Possible Effects of a UN Arms Embargo on Israel and the Arabs
(August 5, 1948)
This CIA report assesses the military strength of the Arab and Israeli forces in early August 1948 and the possible impact of a UN arms embargo to the region. The U.S. already implemented an embargo, which was especially problematic for Israel as it had limited access to weapons, much of which was coming from Czechoslovakia. The Arabs, however, had a variety of sources of arms, including the British.
The report concludes that “neither Israel nor the Arab states have sufficient stocks of arms and equipment to carry out prolonged full-scale hostilities following the June 11th truce. Israel is weak in heavy equipment although it has adequate stocks of small arms and ammunition…The Arab states although superior in artillery armored vehicles and aircraft have only limited stocks of ammunition and replacement equipment.”
The CIA predicted, “The application of an effective UN arms embargo against both Israel and the Arab states would limit the scale of the fighting and would probably result in a military stalemate leading eventually to a compromise.” The Agency also expected that “Jewish extremists would resist any attempts at compromise and the Provisional government of Israel itself would probably make every effort to have the embargo modified before entering into negotiations with the Arabs. The Arabs would also be loath to make concessions. In the end however both Israel and the Arab states (or at least Transjordan) might feel constrained to accept a Jewish state exclusive of the Negeb [Negev].”
The Agency warned that a “UN embargo against the Jews alone would lead to eventual victory and would increase US prestige with the Arabs” while a “UN embargo against the Arab states alone would permit the Jews to obtain sufficient military supplies to take the offensive and force Arab acceptance of a Jewish state and the withdrawal of Arabs armed forces from Palestine.” In that event, the CIA believed the Arab states might leave the UN and “sever relations with the nations responsible for the embargo.”
The report concluded, “If the UN takes no positive action following the end of the truce, military developments will in large measure depend on the great powers. If the present US and UK embargoes are maintained fighting could continue on a greater scale but neither side would obtain decisive victory.”
It also warned that if Soviet aid allowed the Jews to gain an advantage, the UK would give additional help its Arab allies.
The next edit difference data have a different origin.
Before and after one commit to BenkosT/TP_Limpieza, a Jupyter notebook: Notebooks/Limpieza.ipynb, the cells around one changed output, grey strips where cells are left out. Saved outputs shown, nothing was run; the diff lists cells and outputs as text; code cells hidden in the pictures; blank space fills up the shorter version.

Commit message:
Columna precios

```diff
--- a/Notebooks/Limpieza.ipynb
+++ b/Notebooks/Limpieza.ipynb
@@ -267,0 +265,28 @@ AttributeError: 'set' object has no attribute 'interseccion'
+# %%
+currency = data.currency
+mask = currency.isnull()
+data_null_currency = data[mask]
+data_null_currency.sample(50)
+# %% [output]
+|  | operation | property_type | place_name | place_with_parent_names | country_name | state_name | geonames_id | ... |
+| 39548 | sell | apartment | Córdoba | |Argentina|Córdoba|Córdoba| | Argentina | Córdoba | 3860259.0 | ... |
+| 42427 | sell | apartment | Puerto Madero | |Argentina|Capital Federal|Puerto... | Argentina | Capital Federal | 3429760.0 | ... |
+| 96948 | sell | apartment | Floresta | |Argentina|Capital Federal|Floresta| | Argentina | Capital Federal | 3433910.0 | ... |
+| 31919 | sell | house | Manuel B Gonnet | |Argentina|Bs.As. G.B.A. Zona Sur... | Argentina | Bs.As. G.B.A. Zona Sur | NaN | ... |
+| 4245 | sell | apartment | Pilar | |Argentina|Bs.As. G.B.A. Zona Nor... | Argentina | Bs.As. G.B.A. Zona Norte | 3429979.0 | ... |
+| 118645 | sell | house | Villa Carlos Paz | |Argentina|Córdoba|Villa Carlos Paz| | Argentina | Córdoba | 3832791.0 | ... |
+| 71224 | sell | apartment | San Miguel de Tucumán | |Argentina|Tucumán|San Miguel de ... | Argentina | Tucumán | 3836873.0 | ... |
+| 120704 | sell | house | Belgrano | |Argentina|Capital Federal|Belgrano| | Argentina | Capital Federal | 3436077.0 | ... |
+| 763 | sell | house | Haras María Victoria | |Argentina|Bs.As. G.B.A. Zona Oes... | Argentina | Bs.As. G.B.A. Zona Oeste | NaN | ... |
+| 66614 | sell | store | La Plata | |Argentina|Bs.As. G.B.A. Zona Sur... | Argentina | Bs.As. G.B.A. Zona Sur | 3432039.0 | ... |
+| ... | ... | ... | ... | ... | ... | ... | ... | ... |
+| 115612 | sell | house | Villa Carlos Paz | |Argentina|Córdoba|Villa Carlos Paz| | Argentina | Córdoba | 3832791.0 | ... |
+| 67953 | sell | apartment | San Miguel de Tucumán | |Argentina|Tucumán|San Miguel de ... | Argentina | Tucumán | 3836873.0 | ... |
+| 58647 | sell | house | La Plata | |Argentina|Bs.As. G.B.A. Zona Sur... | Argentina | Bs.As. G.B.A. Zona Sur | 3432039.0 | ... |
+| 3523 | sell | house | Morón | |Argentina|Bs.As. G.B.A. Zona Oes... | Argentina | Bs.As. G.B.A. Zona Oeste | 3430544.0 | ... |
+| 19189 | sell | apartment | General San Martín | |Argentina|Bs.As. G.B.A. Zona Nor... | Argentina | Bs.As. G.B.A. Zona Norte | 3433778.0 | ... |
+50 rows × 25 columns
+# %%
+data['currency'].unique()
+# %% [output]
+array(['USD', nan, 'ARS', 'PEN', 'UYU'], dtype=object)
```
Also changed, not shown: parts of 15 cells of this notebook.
This would provoke the Zionists to “increase the pressure on the US to end its embargo.” Using an argument that convinced President Truman to impose the embargo, the report said, “If the US did so the Palestine battle would become bloodier and U.S.-UK relations would be further strained.”